Most days it’s easy to be pessimistic about our society, and our country and indeed in the future of humanity itself. We live in an Orwellian world that was all but unthinkable just a few years ago. Since COVID hit in March 2020 we have seen an unprecedented trampling of basic civil liberties, unthinkable medical tyranny and have born witness to the unbridled power of big pharma.
During roughly this same time frame we have seen big tech actively work to deplatform, silence and eliminate any and all political dissent, to squash any idea they view as dangerous or counter to the left’s narrative, and to actively turn social media into little more than propaganda outlets for the Democratic Party.
The pandemic and big tech overreach happened against the backdrop of a total collapse in the trust of journalism and legacy media outlets. This isn’t a new development, its confidence in journalism had been eroding for decades, but the era of Trump saw journalism stoop to new and unthinkable lows as every single basic tenet of journalistic ethics was discarded in favor of a new highly partisan and weaponized media hellbent on destroying Trump and annihilating the political movement that he started.
Against this backdrop it’s not only easy to understand why so many in our movement would be pessimistic, it’s hard to imagine how any American – seeing what has unfolded over the last couple of years – couldn’t be pessimistic. I often joke with my colleague – and friend – Brent Hamachek that he and his American dissident lens of viewing the world can make any bad situation seem even worse.
I don’t disagree with Brent at all, nor do I disagree with his American dissident world view, indeed I think Brent is absolutely spot on – things are bad and likely to get worse before they get better.
That having been said, I am grateful, grateful for all of it.
Early this morning, I was on some property that we bought here on top of the mountain we live on. We recently had it cleared and are planting large vegetable gardens, fruit trees and installing honeybee hives. On this quiet morning – where the sun was shining for the first time in almost a week – I looked around filled with gratitude and yes even optimism about the future.
Twenty years ago, as a resident of DC living in a one-bedroom apartment, this life would have been incomprehensible to me. However, as I grew older and our world becoming increasingly hostile to me and the things I believe in, this life became necessary – and thank God it did.
The pandemic has taught Americans, far too many of whom had gotten fat and lazy in the era of UberEats and Amazon, to become more self-reliant.

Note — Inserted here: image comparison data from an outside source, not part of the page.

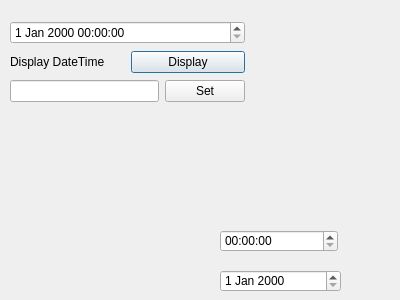
First picture: the form in 02.12 DateTimeEdit/dateTimeEditTest.ui, repository SebinLee/PyQt5forBeginner, before the edit.
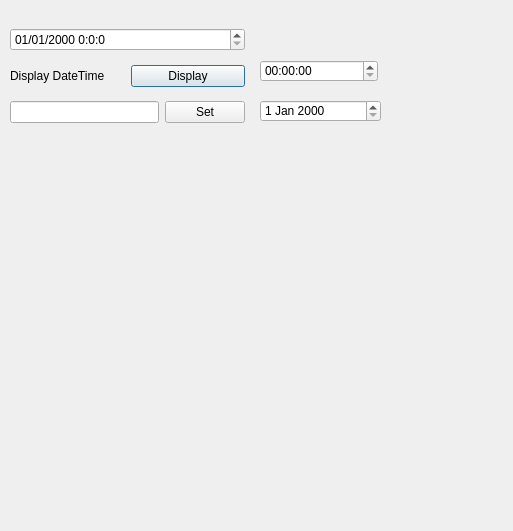
Second picture: the form after the edit.

What changed in the file:
```diff
--- a/02.12 DateTimeEdit/dateTimeEditTest.ui
+++ b/02.12 DateTimeEdit/dateTimeEditTest.ui
@@ -6,8 +6,8 @@
    <rect>
     <x>0</x>
     <y>0</y>
-    <width>400</width>
-    <height>300</height>
+    <width>513</width>
+    <height>531</height>
    </rect>
   </property>
   <property name="windowTitle">
@@ -16,8 +16,8 @@
   <widget class="QTimeEdit" name="timeEdit">
    <property name="geometry">
     <rect>
-     <x>220</x>
-     <y>230</y>
+     <x>260</x>
+     <y>60</y>
      <width>118</width>
      <height>22</height>
     </rect>
@@ -26,20 +26,20 @@
   <widget class="QDateEdit" name="dateEdit">
    <property name="geometry">
     <rect>
-     <x>220</x>
-     <y>270</y>
+     <x>260</x>
+     <y>100</y>
      <width>121</width>
      <height>22</height>
     </rect>
    </property>
   </widget>
-  <widget class="QWidget" name="">
+  <widget class="QWidget" name="layoutWidget">
    <property name="geometry">
     <rect>
      <x>10</x>
      <y>20</y>
      <width>235</width>
-     <height>84</height>
+     <height>111</height>
     </rect>
    </property>
    <layout class="QVBoxLayout" name="verticalLayout">
@@ -56,7 +56,13 @@
        </datetime>
       </property>
       <property name="currentSection">
-       <enum>QDateTimeEdit::YearSection</enum>
+       <enum>QDateTimeEdit::DaySection</enum>
+      </property>
+      <property name="displayFormat">
+       <string>dd/MM/yyyy h:m:s</string>
+      </property>
+      <property name="calendarPopup">
+       <bool>false</bool>
       </property>
      </widget>
     </item>
```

The first large garden we planted in the spring of 2020 we called our “Victory Garden” in a throwback to the World War 2 era where our grandparents – and their generation – were encouraged to do their part in the effort to defeat global fascism by growing their own food. That initial Victory Garden is what gave birth to this new piece of land and our small farm.
A few years ago, I couldn’t have gone a couple of days without going to the grocery store – today our house has supplies that could last months – if not years. We have incorporated solar, begun raising chickens and composting.
It’s not just COVID shortages that made me more self-reliant, the medical tyranny and unbridled power of big pharma has encouraged me to take more control over my health – make smarter, better-informed decisions and to investigate and rely on more natural remedies. None of this was likely to happen but for COVID. So thank you COVID.
Just as COVID has encouraged – indeed demanded – a new era of self-reliance in my life, big tech overreach and the collapse of legacy media has presented new opportunities and indeed new optimism about the future of both tech and media.
Big tech overreach led to the creation of new platforms – platforms like GETTR and Rumble and UNIFYD and Telegram – that protect and promote free speech. Every single day that these platforms grow the power of big tech is diminished. And that’s a good thing – so thank you big tech.
And finally, the utter collapse of trust in legacy media has created green space for dozens and dozens of new (and in the case of Human Events – reborn!) media outlets. Outlets that are committed to real journalism and to giving Americans the truth – not just partisan spin. Every single day these outlets grow in size and influence and that comes directly at the expense of the morally bankrupt legacy media. The collapse of the legacy media is a good thing – so thank you CNN, MSNBC, NY Times, Washington Post and every other media outlet who decided to weaponize journalism.
So yes, things are bad and likely to get worse, but at the same time we should be grateful – very grateful. Before every spring there is a winter. I dream of spring.